Contest didn’t start or end on time? That’s another legal breach. Beware the legal risks of running an online contest. However small, they do exist and sadly the scammers can use that to their advantage!

The Remedy

Add a disqualification clause for starters. You may also wish to choose a winner at random or have language that states, “votes only increase your odds” compared to “the entry with the most votes wins.”

Though I would seriously just avoid using a like or share as a mechanism in the contest. It’s simply not accountable. Also, be aware that Facebook has now removed the “like gate” feature and requiring someone to like a page in order to enter a contest is highly frowned upon by Facebook. That is not to say that they’ll take any action, but your mileage may vary. I wouldn’t risk it.

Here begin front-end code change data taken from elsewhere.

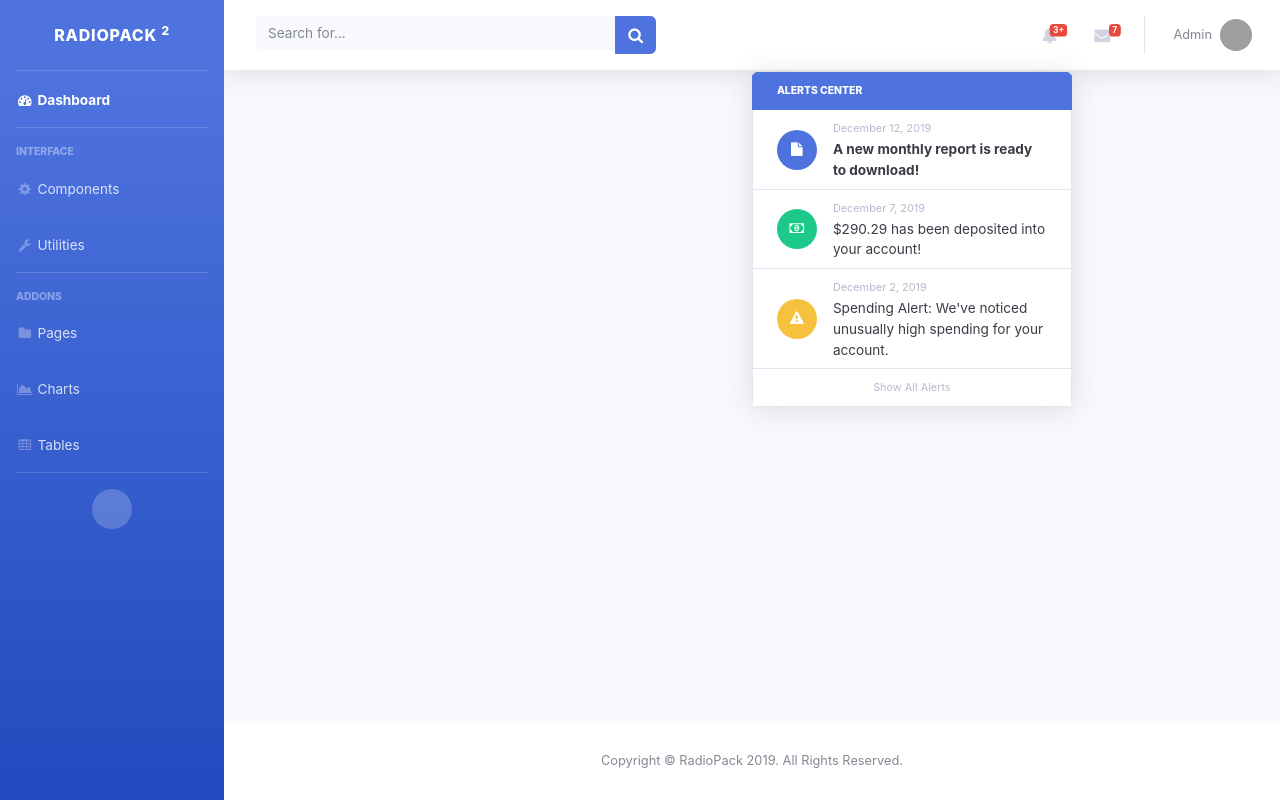
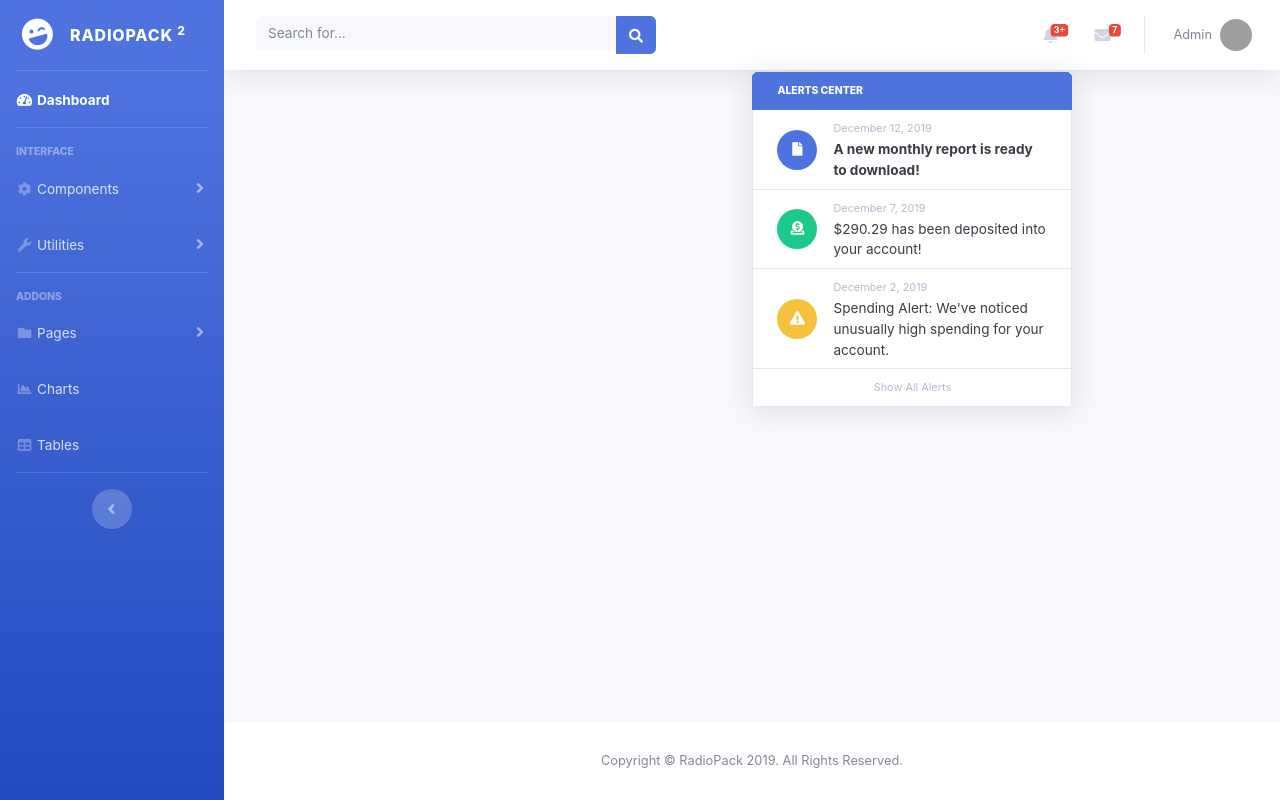
Before and after one commit to adeluleye/radio-dashboard, a React (Create React App) app: page / in a window 1280 px wide. Both pictures are taken after a click on the button "3+". Built offline with nearby package versions, Linux system fonts and the light colour scheme; grey boxes are pictures that could not be loaded.

Commit message:
remove fa4.7, add fa5

```diff
--- a/package.json
+++ b/package.json
@@ -3,9 +3,9 @@
   "version": "0.1.0",
   "private": true,
   "dependencies": {
+    "@fortawesome/fontawesome-free": "^5.7.2",
     "axios": "^0.18.0",
     "bootstrap": "^4.3.1",
-    "font-awesome": "^4.7.0",
     "joi-browser": "^13.4.0",
     "jquery": "^3.3.1",
     "jquery.easing": "^1.4.1",
--- a/src/components/navBar.jsx
+++ b/src/components/navBar.jsx
@@ -64,7 +64,7 @@
                 <a class="dropdown-item d-flex align-items-center" href="#">
                   <div class="mr-3">
                     <div class="icon-circle bg-success">
-                      <i class="fa fa-money text-white"></i>
+                      <i class="fa fa-donate text-white"></i>
                     </div>
                   </div>
                   <div>
@@ -162,7 +162,7 @@
                 </a>
                 <div class="dropdown-divider"></div>
                 <a class="dropdown-item" href="#" data-toggle="modal" data-target="#logoutModal">
-                  <i class="fa fa-sign-out fa-sm fa-fw mr-2 text-gray-400"></i>
+                  <i class="fas fa-sign-out-alt fa-sm fa-fw mr-2 text-gray-400"></i>
                   Logout
                 </a>
               </div>
--- a/src/components/sideBar.jsx
+++ b/src/components/sideBar.jsx
@@ -15,7 +15,7 @@
 
           <li class="nav-item active">
             <a class="nav-link" href="index.html">
-              <i class="fa fa-fw fa-tachometer"></i>
+              <i class="fa fa-fw fa-tachometer-alt"></i>
               <span>Dashboard</span></a>
           </li>
 
@@ -82,7 +82,7 @@
 
           <li class="nav-item">
             <a class="nav-link" href="charts.html">
-              <i class="fa fa-fw fa-area-chart"></i>
+              <i class="fa fa-fw fa-chart-area"></i>
               <span>Charts</span></a>
           </li>
 
--- a/src/dashboard.js
+++ b/src/dashboard.js
@@ -1,5 +1,6 @@
+import jQuery from 'jquery/dist/jquery';
 (function($) {
-    "use strict"; // Start of use strict
+    //"use strict"; // Start of use strict
 
     // Toggle the side navigation
     $("#sidebarToggle, #sidebarToggleTop").on('click', function(e) {
--- a/src/index.js
+++ b/src/index.js
@@ -4,15 +4,15 @@
 import App from './App';
 import * as serviceWorker from './serviceWorker';
 
+import '@fortawesome/fontawesome-free/css/all.css';
 import 'bootstrap/dist/css/bootstrap.css';
-import 'font-awesome/css/font-awesome.css';
 import './dashboard.css';
 
 import 'jquery/dist/jquery';
 import 'bootstrap/dist/js/bootstrap.bundle';
 import 'jquery.easing/jquery.easing';
 import 'popper.js/dist/popper';
-// import './dashboard';
+import './dashboard';
 
 ReactDOM.render(<App />, document.getElementById('root'));
 
```
Also changed, not shown: 1 other file (tests, documents, lock files or other folders).
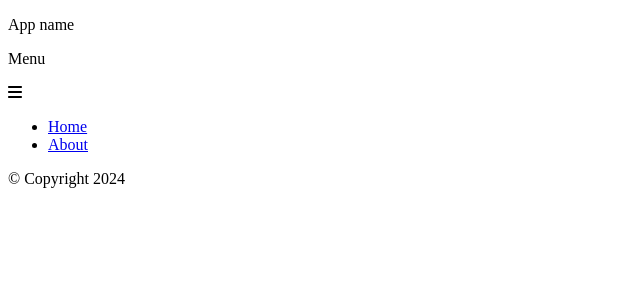
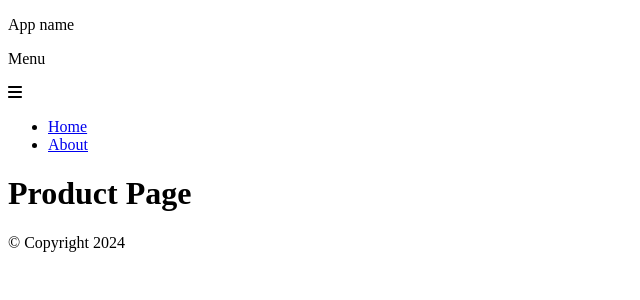
Before and after one commit to Amicuchi/Learning-React, a React (Create React App) app: page /product/1 in a window 1280 px wide. Shown: the top 300 px of the page, without its empty margins (0-640 px from the left). Built offline with nearby package versions, Linux system fonts and the light colour scheme.

Commit message:
Criação da página de produtos para API e Instalação do Axios para gerenciar a API

```diff
--- a/package.json
+++ b/package.json
@@ -13,6 +13,7 @@
     "@testing-library/jest-dom": "^5.17.0",
     "@testing-library/react": "^13.4.0",
     "@testing-library/user-event": "^13.5.0",
+    "axios": "^1.7.2",
     "react": "^18.3.1",
     "react-dom": "^18.3.1",
     "react-router-dom": "^6.23.1",
--- a/src/App.js
+++ b/src/App.js
@@ -2,6 +2,7 @@ import Footer from "./Components/Footer";
 import Header from "./Components/Header";
 import Home from './Views/Home';
 import About from './Views/About';
+import Product from "./Views/Product";
 import {
   BrowserRouter as Router,
   Routes,
@@ -17,6 +18,7 @@ function App() {
         <Routes>
           <Route exact path="/" element={<Home />} />
           <Route path="/about" element={<About />} />
+          <Route path="/product/:id" element={<Product />} />
         </Routes>
 
         <Footer />
--- /dev/null
+++ b/src/Views/Product.js
@@ -0,0 +1,11 @@
+import React from "react";
+
+function Product() {
+    return (
+        <>
+            <h1>Product Page</h1>
+        </>
+    );
+};
+
+export default Product;
```
Also changed, not shown: 1 other file (tests, documents, lock files or other folders).
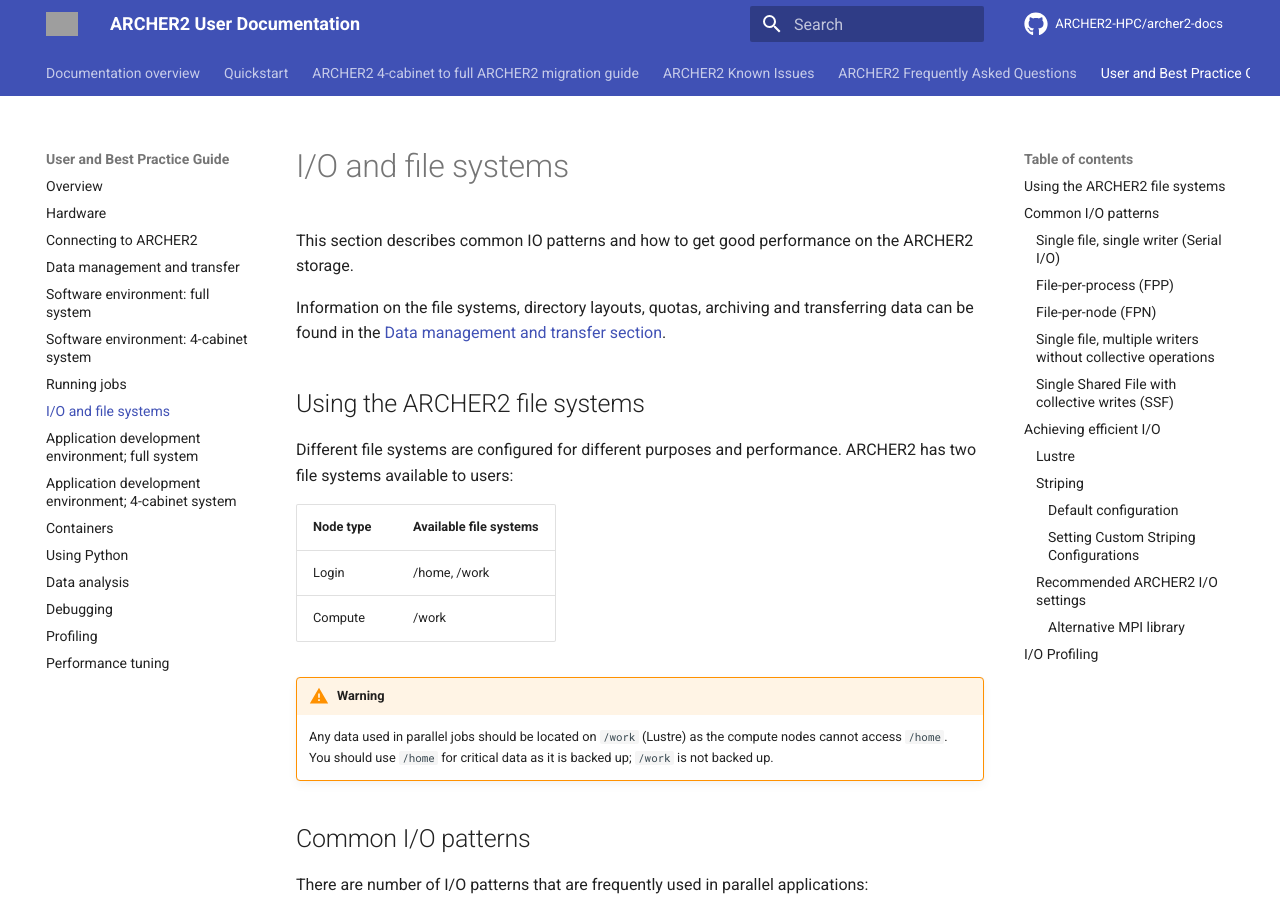
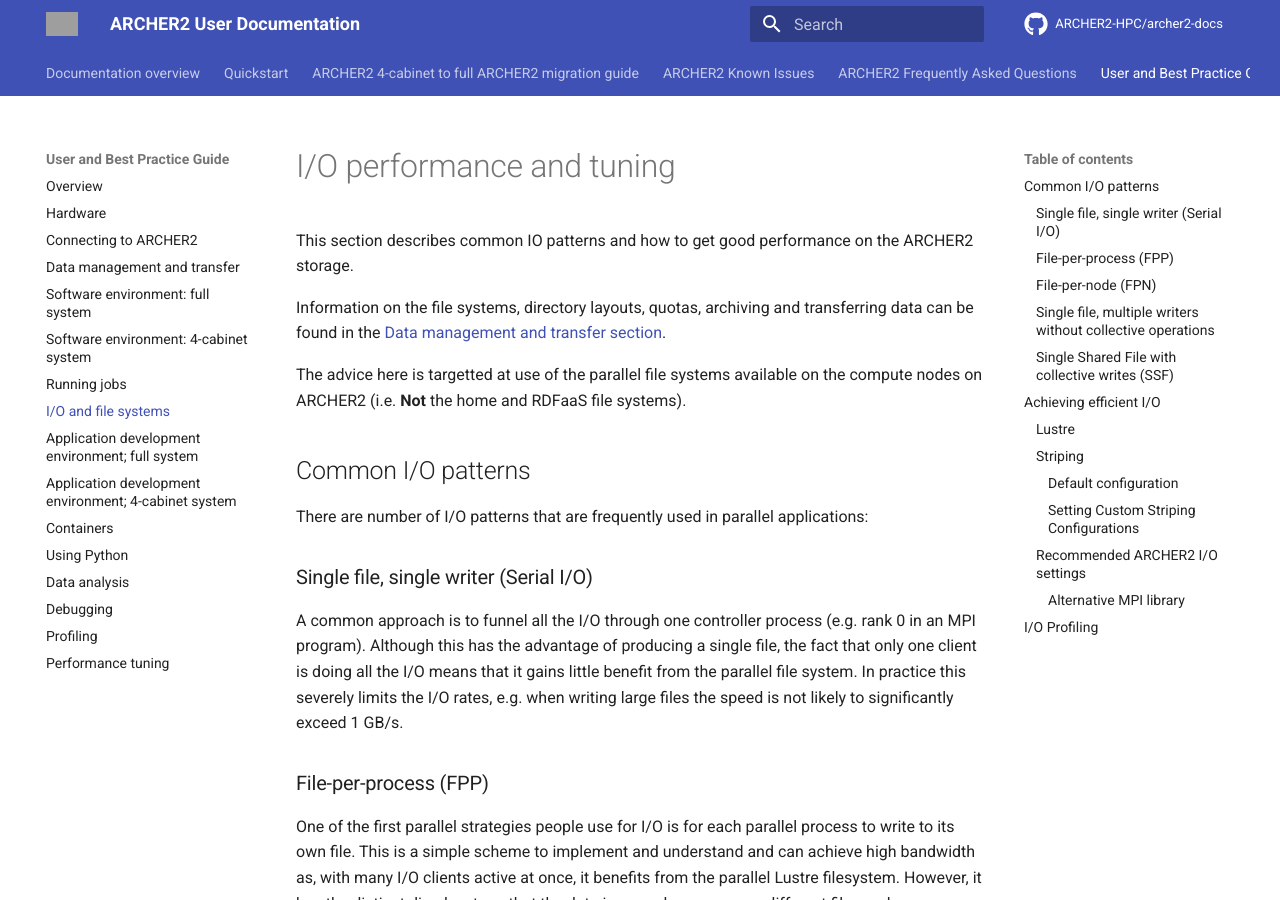
Before and after one commit to ARCHER2-HPC/archer2-docs, an MkDocs documentation site: the page built from docs/user-guide/io.md, in a window 1280 px wide and 900 px high. Built offline with MkDocs 1.6.1 and Material for MkDocs 9.7.7, drawn with Linux system fonts in a browser that asks for light colours; comment, search, counter and statistics services are not loaded; grey boxes are pictures that could not be loaded.

Commit message:
Removes confusing duplication of information

```diff
--- a/docs/user-guide/io.md
+++ b/docs/user-guide/io.md
@@ -1,4 +1,4 @@
-# I/O and file systems
+# I/O performance and tuning
 
 This section describes common IO patterns and how to get good performance
 on the ARCHER2 storage.
@@ -7,21 +7,9 @@
 archiving and transferring data can be found in the
 [Data management and transfer section](data.md).
 
-## Using the ARCHER2 file systems
-
-Different file systems are configured for different purposes and
-performance. ARCHER2 has two file systems available to users:
-
-| Node type | Available file systems |
-| --------- | ---------------------- |
-| Login     | /home, /work           |
-| Compute   | /work                  |
-
-!!! warning
-    Any data used in parallel jobs should be located on `/work` (Lustre)
-    as the compute nodes cannot access `/home`. You should use `/home`
-    for critical data as it is backed up; `/work` is not backed up.
-
+The advice here is targetted at use of the parallel file
+systems available on the compute nodes on ARCHER2 (i.e. **Not**
+the home and RDFaaS file systems).
 ## Common I/O patterns
 
 There are number of I/O patterns that are frequently used in
```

Make sure you record IP addresses with your entries along with the time of entry and keep detailed records. This can be used to prove a disqualification and even to block scammers during the contest. Remember that scammers can turn into spammers and make your contest look bad. If they blatantly put a bunch of entries that contain obscene language or imagery, it could reflect poorly on you (depending on how or if you display entries). Inappropriate content aside, it can also just make you look less creditable or professional. This could reduce the number of entries and have a negative impact on your company’s image.

If you aren’t careful, this could backfire on you and completely destroy the entire purpose of running a competition in the first place. Please be careful about the way you design your online contests. Especially when they are ran across social media networks.

More Reading
Older// Switch to Hugo
comments powered by Disqus